bottle and some yeast. Also, theoretically, plants do not like water
running past their roots. Their roots should be growing in a nice medium
which is rich in iron. That is why many people use a laterite clay
(originating in the rainforest usually) to add the iron. Trace nutrients
are usually also important too. Of course, it also helps to know what is
actually in your tap water first before you add. That is why many people
use distilled or reverse/osmosis water. This way they start with the basic
water (H20) and can add from there. Now remember when I said intensity was
the only thing important? One thing to remember is that if you use high
intensity full spectrum bulbs, you are adding all of the spectrum which
introduces wavelenghths which are utilized more by blue green algae and
therefore compete with the plants, especially if there are other nutrients
to pollute the water. Using full spectrum bulbs only makes things look
nicer to us, not the plants. Red wavelenghts are used more by plants than
blue. That is why good plant bulbs are a pinkish in color. Also, red
doesn't penetrate the water as deep, therefore more intensity is needed in
deeper tanks. Most plants can grow in minimum light but they get spindly.
When they have lots of light and lots of CO2, they go bonkers! It depends
on what you want. CRI was mentioned. CRI or color rendering index is a
value placed on how close colors look to our eyes compared to sunlight.
Sunlight is 100. Anything close or in the 90's means that objects will
look increasingly more natural the higher the CRI rating. Note that it
doesn't mean that it is a better plant bulb necessarily. As far as T8 or
T12 bulbs, I like T12 because there is more surface area to add color
rendering phosphors in the bulb. (a T8 bulb is eight eights of an inch or
one inch in diameter and a T12 is twelve eighths of an inch or 1.5 inch in
diameter) So, what is the theoretically best set up for live plants? A
thick substrate of fine aquarium gravel laced with an iron containing clay
in a shallow tank with the proper nutrients added to the water (including
CO2) and lots of light on top which is rich in red spectrum. Why do I say
theoretically? Because many people do none of this and still keep plants
alive. Go figure!
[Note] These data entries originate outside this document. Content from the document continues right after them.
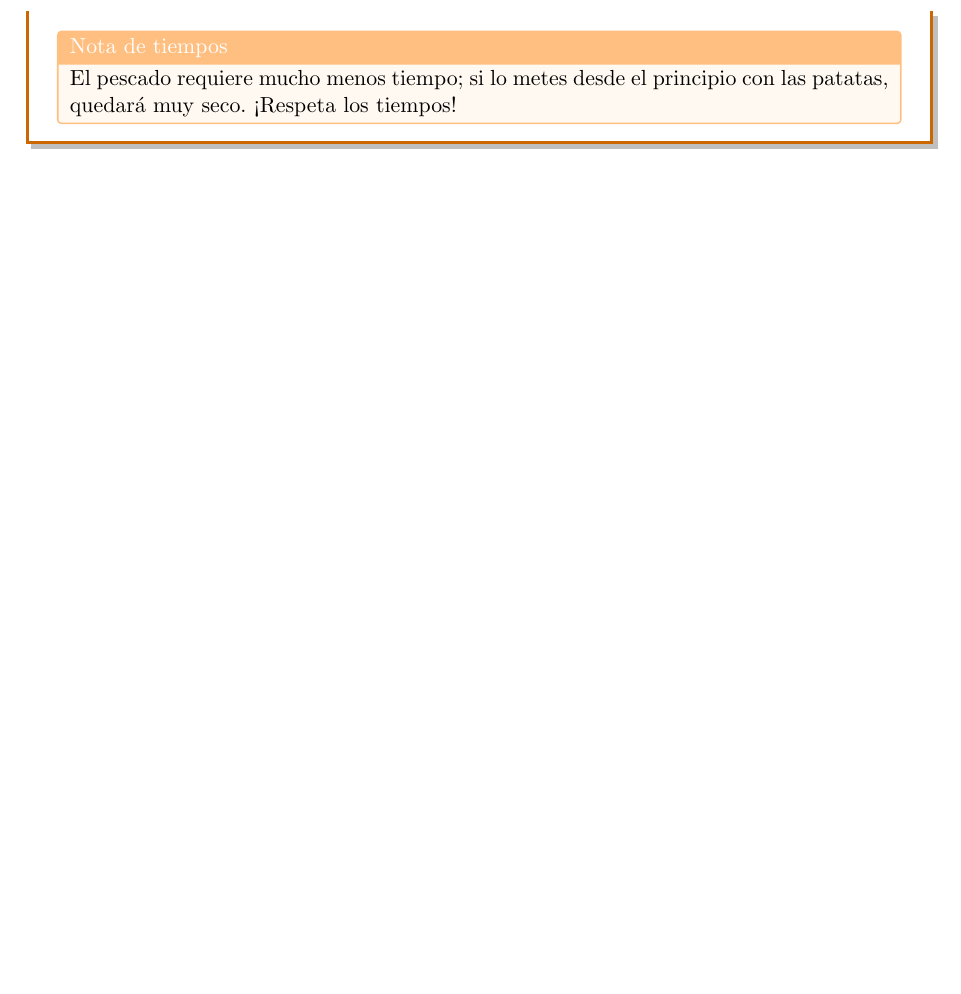
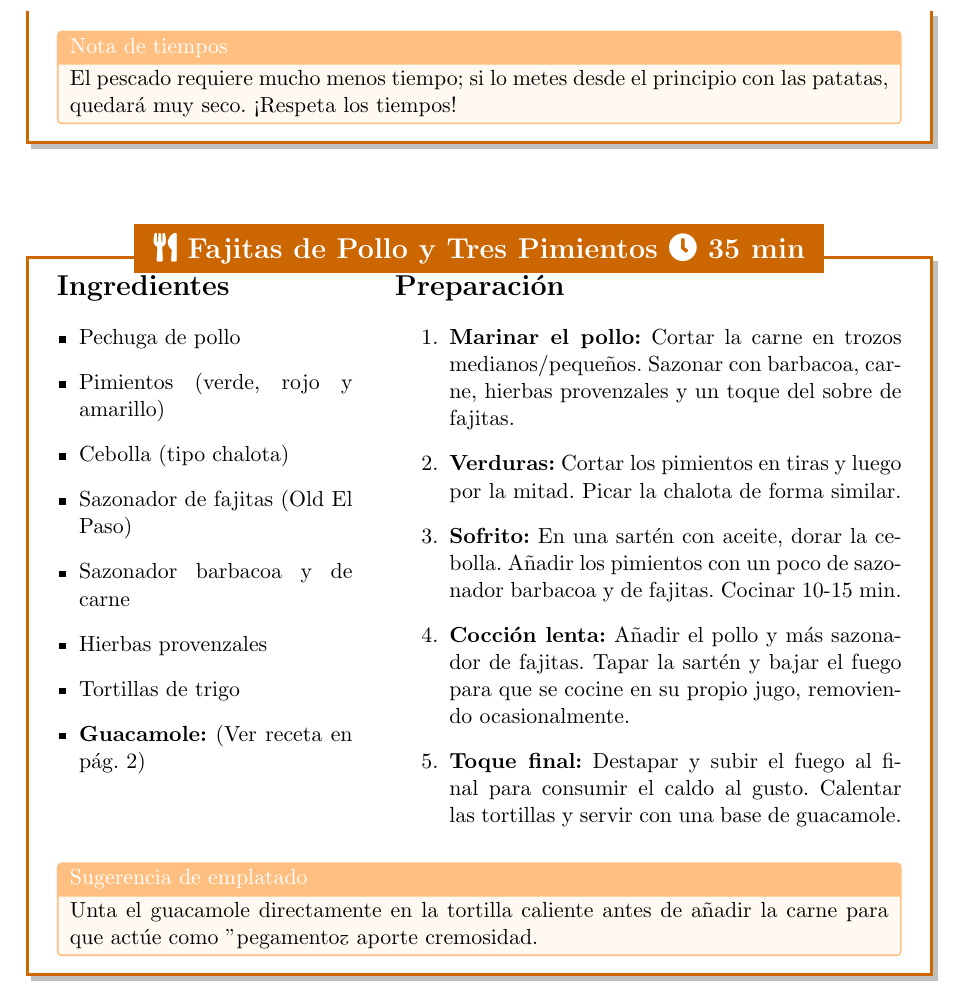
Before and after one commit to Snake12Doc/libro-recetas, a LaTeX document (main.tex, which reads secciones/principales/fajitas.tex): part of page 8 of 8, cut so that both start at the same text, the shorter picture padded with empty space. Compiled offline with pdfLaTeX.

Commit message:
receta fajitas

```diff
--- /dev/null
+++ b/secciones/principales/fajitas.tex
@@ -0,0 +1,32 @@
+\begin{receta}{Fajitas de Pollo y Tres Pimientos}{35 min}
+
+    \begin{minipage}[t]{0.35\textwidth}
+        \section*{Ingredientes}
+        \begin{itemize}[leftmargin=*]
+            \item Pechuga de pollo
+            \item Pimientos (verde, rojo y amarillo)
+            \item Cebolla (tipo chalota)
+            \item Sazonador de fajitas (Old El Paso)
+            \item Sazonador barbacoa y de carne
+            \item Hierbas provenzales
+            \item Tortillas de trigo
+            \item \textbf{Guacamole:} (Ver receta en pág. \pageref{receta:guacamole})
+        \end{itemize}
+    \end{minipage}
+    \hfill
+    \begin{minipage}[t]{0.6\textwidth}
+        \section*{Preparación}
+        \begin{enumerate}
+            \item \textbf{Marinar el pollo:} Cortar la carne en trozos medianos/pequeños. Sazonar con barbacoa, carne, hierbas provenzales y un toque del sobre de fajitas.
+            \item \textbf{Verduras:} Cortar los pimientos en tiras y luego por la mitad. Picar la chalota de forma similar.
+            \item \textbf{Sofrito:} En una sartén con aceite, dorar la cebolla. Añadir los pimientos con un poco de sazonador barbacoa y de fajitas. Cocinar 10-15 min.
+            \item \textbf{Cocción lenta:} Añadir el pollo y más sazonador de fajitas. Tapar la sartén y bajar el fuego para que se cocine en su propio jugo, removiendo ocasionalmente.
+            \item \textbf{Toque final:} Destapar y subir el fuego al final para consumir el caldo al gusto. Calentar las tortillas y servir con una base de guacamole.
+        \end{enumerate}
+    \end{minipage}
+
+    \vspace{1em}
+    \begin{tcolorbox}[colback=orange!5, colframe=orange!50, title=Sugerencia de emplatado, size=small]
+        Unta el guacamole directamente en la tortilla caliente antes de añadir la carne para que actúe como "pegamento" y aporte cremosidad.
+    \end{tcolorbox}
+\end{receta}
```
Also changed, not shown: main.tex (+1 -0 lines), secciones/entrantes/guacamole.tex (+1 -0 lines).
Thanks for all the past entertainment!

Nick Zarlinga

.??`..,. , . ..??`... ><((((o>`..,,..??`..,..??`....,><((((o>

"Fish worship...Is it wrong???" (Ray Troll)

/"Unless stated otherwise, comments made on this list do not necessarily
/ reflect the beliefs or goals of the North American Native Fishes
/ Association"
/ This is the discussion list of the North American Native Fishes Association
/ To subscribe, unsubscribe, or get help, send the word
/ subscribe, unsubscribe, or help in the body (not subject) of an email to
/ For a digest version, send the command to
/ instead.
/ For more information about NANFA, visit our web page,